Air, water and soil pollution place increased demands on protective nutrients, due to these pollutants’ ability to generate free radicals, oxidation and inflammation. They also have the ability to block nutrient digestion, absorption and utilisation, as well as to drain the body of existing nutrients. In fact, many of the negative effects of toxins influence nutrient cycles in the body. For example, selenium and cysteine are necessary for the production and function of glutathione, which detoxifies and helps eliminate heavy metals such as mercury from the body. An elevated mercury load puts extra demand on the body’s supply of selenium and cysteine, to name just two of its anti-nutrient effects. So considering nutritional needs without considering the toxic load of an individual would seem ridiculous and, incidentally, is the reason for the growing field of nutritional toxicology.
With increasing technology and especially the expanding industrialisation of the last century, humans are exposed to a larger number of new potential toxins at greater concentrations. Living in the world today, it is impossible to avoid exposure to environmental toxins such as xenoestrogens (which include the organochlorine pesticides, heavy metals and plastics), cigarette smoke, pesticides, industrial poisons, heavy metals and even food additives (preservatives, colours and flavours). Inhalation, ingestion and absorption of heavy metals as well as inorganic and organic chemical compounds can lead to a build-up of toxins in the body. This is not to mention the hundreds of toxic ingredients we now have in our homes masquerading as cleaning products, personal care products and cosmetics. This accumulation of toxins can alter biochemical balance by chelating nutrients (making them bio-unavailable), mimicking hormones and altering proteins, resulting in metabolic dysfunction. The most disruptive and dangerous effect upon oestrogen receptors. Furthermore, toxic compounds interfere with each other’s exit pathways. If alternative pathways aren’t available, this will create a metabolic “gridlock.”

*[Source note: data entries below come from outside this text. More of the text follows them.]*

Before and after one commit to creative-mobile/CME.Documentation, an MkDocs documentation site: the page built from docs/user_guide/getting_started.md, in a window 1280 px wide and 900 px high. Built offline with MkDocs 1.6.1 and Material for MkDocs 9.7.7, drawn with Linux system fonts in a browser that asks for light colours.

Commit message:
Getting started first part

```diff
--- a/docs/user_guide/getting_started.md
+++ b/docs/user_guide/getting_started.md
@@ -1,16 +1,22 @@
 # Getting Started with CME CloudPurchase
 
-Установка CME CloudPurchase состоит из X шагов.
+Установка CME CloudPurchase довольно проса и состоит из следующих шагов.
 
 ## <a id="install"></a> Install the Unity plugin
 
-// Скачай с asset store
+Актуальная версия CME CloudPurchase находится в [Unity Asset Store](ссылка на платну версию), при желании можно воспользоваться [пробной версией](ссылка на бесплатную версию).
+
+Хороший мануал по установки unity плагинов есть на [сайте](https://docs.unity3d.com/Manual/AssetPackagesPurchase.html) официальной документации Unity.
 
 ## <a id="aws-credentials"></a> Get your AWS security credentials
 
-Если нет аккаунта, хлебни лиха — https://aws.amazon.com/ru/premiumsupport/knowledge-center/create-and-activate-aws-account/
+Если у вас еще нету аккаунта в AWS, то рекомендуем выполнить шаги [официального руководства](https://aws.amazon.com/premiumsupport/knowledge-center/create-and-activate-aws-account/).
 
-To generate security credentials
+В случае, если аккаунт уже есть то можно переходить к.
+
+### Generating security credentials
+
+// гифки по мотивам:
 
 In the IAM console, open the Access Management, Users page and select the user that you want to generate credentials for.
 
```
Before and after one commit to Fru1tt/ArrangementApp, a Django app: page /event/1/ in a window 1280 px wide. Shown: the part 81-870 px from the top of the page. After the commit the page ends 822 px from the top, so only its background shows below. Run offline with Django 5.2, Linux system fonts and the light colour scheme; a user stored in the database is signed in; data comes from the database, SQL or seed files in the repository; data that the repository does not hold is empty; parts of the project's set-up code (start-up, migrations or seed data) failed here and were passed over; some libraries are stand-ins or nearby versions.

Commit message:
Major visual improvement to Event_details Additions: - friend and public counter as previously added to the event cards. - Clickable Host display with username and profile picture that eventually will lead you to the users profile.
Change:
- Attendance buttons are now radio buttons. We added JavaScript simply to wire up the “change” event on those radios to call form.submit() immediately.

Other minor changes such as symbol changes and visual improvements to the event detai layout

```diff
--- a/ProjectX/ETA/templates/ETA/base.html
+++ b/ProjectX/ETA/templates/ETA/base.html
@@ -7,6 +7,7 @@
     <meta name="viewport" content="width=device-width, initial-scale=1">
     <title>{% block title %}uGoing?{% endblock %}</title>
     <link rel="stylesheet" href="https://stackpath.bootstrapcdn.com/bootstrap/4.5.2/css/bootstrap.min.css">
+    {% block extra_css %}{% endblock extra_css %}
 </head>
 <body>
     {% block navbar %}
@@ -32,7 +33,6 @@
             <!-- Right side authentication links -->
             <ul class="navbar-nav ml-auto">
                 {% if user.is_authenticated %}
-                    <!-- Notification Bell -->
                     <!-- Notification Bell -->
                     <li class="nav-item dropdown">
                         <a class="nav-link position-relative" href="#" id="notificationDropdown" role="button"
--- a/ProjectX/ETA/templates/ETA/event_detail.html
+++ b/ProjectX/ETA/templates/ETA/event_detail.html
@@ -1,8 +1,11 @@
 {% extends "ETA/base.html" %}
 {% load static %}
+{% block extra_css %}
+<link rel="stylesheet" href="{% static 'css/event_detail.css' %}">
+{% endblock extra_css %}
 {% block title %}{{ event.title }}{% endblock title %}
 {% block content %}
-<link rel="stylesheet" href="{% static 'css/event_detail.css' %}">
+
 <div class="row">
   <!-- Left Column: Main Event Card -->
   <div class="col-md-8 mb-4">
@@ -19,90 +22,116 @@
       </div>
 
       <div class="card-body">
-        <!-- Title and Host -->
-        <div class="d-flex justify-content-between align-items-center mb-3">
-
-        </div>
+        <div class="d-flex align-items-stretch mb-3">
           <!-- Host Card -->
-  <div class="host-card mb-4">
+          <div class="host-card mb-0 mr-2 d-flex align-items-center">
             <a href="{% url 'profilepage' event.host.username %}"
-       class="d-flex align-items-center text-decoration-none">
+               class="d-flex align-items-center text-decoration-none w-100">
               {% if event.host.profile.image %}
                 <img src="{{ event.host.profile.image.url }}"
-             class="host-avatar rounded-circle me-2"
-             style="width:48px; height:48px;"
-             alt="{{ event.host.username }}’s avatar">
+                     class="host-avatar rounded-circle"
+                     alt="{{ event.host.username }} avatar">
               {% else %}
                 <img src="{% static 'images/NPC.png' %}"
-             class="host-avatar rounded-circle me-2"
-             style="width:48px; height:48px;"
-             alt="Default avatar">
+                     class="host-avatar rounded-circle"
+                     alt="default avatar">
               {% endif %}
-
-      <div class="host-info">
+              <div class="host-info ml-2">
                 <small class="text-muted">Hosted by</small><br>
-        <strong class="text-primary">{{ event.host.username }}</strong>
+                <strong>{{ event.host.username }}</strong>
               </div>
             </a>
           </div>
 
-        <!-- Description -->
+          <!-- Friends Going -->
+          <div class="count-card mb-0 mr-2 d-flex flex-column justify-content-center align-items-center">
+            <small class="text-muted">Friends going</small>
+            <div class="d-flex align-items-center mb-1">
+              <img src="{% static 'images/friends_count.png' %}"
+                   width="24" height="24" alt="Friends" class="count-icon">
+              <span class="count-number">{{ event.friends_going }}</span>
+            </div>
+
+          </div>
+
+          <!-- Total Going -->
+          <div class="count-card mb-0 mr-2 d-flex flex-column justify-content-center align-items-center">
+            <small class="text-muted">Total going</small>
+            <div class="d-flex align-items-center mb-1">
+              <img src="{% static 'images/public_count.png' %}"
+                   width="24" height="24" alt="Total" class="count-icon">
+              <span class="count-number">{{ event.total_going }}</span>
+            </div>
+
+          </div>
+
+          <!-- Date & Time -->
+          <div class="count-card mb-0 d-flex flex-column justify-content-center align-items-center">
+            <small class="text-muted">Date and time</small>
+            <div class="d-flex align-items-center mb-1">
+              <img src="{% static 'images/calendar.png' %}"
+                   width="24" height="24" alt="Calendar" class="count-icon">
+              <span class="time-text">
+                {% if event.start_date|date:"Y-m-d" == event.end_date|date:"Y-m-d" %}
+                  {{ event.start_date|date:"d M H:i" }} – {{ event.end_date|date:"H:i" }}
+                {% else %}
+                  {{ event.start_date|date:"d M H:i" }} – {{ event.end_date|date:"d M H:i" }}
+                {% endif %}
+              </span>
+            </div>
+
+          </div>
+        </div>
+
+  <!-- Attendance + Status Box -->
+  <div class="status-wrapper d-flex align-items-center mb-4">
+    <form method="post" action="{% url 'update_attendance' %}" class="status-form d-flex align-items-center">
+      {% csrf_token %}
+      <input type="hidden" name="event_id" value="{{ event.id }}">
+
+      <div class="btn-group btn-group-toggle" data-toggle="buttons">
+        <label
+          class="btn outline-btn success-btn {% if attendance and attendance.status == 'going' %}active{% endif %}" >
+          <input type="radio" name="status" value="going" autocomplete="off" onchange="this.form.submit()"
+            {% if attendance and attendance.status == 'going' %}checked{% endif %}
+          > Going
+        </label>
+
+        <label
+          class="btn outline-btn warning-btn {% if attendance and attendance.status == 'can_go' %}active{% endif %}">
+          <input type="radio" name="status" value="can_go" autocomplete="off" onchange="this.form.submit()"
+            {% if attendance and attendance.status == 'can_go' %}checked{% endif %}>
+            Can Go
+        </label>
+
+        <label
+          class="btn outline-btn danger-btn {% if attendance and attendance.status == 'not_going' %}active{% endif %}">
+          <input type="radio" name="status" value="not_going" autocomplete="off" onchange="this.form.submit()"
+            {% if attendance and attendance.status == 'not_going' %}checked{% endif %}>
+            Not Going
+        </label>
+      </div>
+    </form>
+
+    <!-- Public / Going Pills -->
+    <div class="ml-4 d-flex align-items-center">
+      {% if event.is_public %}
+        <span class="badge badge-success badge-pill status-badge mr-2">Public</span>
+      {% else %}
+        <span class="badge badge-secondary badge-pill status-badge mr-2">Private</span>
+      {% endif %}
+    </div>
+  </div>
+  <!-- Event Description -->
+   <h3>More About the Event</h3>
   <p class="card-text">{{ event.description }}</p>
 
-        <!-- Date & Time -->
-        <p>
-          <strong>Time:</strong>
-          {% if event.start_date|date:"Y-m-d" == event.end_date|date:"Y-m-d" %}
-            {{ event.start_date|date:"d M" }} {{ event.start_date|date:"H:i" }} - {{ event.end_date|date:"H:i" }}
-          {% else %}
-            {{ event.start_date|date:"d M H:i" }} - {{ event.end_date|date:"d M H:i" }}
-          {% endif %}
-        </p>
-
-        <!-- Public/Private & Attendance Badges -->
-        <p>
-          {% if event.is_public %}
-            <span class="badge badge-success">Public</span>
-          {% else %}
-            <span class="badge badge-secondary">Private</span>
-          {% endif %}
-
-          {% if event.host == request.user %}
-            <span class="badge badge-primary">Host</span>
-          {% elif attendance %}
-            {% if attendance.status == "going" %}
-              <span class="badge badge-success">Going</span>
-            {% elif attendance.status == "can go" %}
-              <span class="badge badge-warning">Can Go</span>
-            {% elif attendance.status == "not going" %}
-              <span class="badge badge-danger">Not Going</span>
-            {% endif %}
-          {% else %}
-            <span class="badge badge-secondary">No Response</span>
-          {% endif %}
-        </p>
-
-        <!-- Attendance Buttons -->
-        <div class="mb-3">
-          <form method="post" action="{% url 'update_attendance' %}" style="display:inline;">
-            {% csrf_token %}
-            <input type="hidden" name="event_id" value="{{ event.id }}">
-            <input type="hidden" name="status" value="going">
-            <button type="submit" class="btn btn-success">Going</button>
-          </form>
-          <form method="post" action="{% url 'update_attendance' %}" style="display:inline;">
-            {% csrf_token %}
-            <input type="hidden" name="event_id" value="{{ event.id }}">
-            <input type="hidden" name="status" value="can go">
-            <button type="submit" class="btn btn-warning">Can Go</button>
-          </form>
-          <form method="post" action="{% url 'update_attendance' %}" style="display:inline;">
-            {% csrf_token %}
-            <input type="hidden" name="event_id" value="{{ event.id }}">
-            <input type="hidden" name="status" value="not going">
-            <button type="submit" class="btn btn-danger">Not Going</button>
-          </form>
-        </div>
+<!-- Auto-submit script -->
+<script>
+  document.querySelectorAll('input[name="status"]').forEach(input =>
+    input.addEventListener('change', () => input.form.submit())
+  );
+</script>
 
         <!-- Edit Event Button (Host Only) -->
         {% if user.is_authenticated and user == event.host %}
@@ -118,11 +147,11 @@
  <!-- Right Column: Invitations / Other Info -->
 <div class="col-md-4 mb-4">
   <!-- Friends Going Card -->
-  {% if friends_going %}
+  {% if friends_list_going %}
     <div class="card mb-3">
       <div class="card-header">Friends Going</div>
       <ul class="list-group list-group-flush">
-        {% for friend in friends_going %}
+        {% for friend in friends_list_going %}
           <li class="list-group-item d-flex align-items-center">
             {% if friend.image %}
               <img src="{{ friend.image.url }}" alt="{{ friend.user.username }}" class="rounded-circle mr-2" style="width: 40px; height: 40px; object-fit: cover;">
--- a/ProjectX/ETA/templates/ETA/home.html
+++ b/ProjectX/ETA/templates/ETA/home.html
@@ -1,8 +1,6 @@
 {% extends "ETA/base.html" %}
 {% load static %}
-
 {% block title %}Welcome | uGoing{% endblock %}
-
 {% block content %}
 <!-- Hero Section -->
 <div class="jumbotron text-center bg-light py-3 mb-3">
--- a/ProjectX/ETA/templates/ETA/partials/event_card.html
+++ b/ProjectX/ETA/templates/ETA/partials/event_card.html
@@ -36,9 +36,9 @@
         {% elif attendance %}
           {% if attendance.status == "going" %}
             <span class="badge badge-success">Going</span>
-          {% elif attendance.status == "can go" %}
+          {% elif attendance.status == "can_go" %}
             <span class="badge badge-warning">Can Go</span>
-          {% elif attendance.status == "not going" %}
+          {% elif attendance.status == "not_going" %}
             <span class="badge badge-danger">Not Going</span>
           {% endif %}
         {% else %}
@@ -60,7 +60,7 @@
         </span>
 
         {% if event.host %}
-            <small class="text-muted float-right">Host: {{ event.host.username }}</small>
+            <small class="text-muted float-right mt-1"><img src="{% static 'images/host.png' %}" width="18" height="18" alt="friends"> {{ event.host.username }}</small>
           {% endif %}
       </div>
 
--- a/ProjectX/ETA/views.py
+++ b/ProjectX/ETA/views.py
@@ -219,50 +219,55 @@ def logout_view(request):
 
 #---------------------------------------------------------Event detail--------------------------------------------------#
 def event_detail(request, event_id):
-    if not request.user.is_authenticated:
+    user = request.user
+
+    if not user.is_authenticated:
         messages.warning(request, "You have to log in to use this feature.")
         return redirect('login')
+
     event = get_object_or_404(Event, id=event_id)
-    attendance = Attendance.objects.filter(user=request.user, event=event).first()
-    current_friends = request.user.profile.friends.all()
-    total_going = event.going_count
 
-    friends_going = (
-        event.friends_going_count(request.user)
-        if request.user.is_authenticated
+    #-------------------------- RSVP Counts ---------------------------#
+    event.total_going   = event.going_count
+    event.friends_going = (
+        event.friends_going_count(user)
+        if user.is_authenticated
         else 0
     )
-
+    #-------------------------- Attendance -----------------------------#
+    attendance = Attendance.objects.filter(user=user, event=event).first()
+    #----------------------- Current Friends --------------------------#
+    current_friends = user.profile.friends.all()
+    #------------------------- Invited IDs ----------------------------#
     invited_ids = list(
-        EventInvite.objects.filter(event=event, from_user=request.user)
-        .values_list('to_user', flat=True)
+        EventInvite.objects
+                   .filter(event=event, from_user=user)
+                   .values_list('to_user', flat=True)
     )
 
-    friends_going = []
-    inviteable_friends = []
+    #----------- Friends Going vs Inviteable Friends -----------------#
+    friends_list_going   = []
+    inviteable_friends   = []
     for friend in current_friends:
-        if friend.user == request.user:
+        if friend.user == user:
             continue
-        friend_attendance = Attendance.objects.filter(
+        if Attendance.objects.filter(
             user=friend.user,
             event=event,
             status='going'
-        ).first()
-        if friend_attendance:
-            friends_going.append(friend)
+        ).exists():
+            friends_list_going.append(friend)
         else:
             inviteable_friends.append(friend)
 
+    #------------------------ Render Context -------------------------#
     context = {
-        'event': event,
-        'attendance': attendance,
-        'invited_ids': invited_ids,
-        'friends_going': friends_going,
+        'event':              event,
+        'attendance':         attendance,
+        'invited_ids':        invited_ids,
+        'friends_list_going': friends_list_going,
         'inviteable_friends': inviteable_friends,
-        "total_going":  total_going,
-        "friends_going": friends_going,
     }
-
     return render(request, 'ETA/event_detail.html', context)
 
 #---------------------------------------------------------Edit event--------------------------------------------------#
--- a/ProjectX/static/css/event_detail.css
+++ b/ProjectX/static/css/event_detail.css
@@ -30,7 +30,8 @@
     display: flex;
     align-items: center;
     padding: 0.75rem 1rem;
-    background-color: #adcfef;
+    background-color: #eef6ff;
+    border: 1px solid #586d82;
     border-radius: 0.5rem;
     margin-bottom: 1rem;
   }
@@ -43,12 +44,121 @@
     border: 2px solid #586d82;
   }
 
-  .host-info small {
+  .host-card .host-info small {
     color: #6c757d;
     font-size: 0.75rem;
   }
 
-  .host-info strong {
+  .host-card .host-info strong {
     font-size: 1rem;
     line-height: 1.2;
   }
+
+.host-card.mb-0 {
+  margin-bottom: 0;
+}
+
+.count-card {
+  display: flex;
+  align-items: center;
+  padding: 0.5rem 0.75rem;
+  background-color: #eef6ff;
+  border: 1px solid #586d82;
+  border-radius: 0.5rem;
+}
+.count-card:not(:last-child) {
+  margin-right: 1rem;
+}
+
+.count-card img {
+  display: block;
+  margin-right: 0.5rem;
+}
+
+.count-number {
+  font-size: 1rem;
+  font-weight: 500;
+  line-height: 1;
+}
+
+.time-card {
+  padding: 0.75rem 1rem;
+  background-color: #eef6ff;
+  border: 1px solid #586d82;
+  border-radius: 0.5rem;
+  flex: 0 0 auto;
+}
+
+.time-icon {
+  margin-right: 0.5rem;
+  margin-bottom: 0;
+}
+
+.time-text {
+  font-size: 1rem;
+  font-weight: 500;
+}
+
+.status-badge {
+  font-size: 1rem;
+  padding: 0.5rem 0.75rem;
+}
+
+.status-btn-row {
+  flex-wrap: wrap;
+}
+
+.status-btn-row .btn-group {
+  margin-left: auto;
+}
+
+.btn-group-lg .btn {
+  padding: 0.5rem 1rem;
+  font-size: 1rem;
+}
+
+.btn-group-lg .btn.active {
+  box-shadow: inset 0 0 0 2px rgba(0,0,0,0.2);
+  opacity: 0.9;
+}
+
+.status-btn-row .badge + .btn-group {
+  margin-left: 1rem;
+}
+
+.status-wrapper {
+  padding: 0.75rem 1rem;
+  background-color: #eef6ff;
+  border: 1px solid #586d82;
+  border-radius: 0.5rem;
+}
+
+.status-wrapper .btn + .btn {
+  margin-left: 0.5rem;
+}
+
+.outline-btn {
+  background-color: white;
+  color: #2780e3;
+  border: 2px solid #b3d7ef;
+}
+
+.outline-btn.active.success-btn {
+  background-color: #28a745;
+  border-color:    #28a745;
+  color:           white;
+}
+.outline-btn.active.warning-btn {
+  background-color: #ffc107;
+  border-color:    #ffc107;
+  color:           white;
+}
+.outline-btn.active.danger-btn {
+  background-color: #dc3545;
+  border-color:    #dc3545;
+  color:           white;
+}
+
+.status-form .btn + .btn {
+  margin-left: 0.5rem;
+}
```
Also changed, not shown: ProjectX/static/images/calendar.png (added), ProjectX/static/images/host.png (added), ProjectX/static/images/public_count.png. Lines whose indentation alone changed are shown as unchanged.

Studies suggest that an increased intake of particular nutrients may benefit the body and protect it against damage from pollution. These include beta-carotene, vitamins C, A, E, folic acid and selenium. These nutrients are called antioxidants. For the first stage (phase 1) of detoxification to be effective, high levels of N acetyl cysteine and vitamins B2, B3, B6 and B12, folate, flavonoids, vitamin C and iron are required.
1 Canova C, C Dunster, FJ Kelly, C Minelli, PL Shah, C Caneja, MK Tumilty, P Burneya. 2012. PM10-induced hospital admissions for asthma and chronic obstructive pulmonary disease: The modifying effect of individual characteristics. Epidemiology http://dx.doi.org/10.1097/EDE.0b013e3182572563